Your task -
The answer must be a single number: how many lines below contain "notebooks".

Data -

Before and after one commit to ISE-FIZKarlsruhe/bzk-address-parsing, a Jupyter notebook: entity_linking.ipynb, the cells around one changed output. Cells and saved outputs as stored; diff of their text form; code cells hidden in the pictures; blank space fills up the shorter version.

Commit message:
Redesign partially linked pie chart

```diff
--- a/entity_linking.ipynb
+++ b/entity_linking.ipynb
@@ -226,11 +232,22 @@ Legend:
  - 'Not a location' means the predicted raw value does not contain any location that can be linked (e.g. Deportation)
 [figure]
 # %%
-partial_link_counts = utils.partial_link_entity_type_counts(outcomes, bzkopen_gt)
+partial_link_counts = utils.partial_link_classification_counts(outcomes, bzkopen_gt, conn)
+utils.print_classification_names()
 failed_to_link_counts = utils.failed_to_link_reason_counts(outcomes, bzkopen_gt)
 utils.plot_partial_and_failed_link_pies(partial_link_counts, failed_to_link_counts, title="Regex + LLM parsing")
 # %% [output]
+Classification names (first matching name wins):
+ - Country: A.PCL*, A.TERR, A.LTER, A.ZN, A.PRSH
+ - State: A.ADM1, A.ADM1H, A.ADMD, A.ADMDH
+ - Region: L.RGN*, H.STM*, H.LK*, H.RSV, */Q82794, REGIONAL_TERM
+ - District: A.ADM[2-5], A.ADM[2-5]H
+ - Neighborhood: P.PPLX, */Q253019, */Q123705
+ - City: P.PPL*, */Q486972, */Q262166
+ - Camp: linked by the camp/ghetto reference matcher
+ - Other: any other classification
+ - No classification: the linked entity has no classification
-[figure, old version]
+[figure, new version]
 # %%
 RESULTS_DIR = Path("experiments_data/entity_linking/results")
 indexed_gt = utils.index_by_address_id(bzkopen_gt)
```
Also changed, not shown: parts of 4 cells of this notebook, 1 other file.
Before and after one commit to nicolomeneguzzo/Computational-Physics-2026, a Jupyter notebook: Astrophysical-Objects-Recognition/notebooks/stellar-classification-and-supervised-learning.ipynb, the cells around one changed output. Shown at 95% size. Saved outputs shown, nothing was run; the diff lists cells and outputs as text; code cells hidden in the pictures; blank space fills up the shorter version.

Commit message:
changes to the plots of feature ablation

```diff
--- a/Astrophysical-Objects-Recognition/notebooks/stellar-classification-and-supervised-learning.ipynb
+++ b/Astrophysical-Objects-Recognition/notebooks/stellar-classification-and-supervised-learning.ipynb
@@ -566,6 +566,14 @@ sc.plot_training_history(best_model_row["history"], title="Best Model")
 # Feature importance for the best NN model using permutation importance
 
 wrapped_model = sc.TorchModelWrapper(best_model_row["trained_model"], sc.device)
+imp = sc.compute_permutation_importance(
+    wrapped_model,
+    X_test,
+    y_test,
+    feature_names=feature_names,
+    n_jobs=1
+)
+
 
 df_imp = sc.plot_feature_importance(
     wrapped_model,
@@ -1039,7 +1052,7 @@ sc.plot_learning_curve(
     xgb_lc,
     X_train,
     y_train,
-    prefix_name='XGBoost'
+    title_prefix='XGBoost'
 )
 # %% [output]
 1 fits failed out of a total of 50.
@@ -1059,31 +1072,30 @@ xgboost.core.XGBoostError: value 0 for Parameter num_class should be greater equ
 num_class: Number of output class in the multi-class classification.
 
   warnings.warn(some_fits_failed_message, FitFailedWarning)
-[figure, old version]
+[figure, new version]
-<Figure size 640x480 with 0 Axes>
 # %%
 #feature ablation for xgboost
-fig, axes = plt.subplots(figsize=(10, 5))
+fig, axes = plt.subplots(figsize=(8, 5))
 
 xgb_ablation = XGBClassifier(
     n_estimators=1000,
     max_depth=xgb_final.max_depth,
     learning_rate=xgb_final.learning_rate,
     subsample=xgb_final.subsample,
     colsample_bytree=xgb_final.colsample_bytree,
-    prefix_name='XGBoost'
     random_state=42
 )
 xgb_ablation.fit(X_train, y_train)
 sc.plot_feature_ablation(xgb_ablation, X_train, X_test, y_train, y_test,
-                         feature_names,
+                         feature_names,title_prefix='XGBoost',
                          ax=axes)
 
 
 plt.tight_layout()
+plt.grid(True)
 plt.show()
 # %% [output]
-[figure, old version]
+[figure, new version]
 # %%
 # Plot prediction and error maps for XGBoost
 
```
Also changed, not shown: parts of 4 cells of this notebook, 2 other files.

Reply to the exercise -
3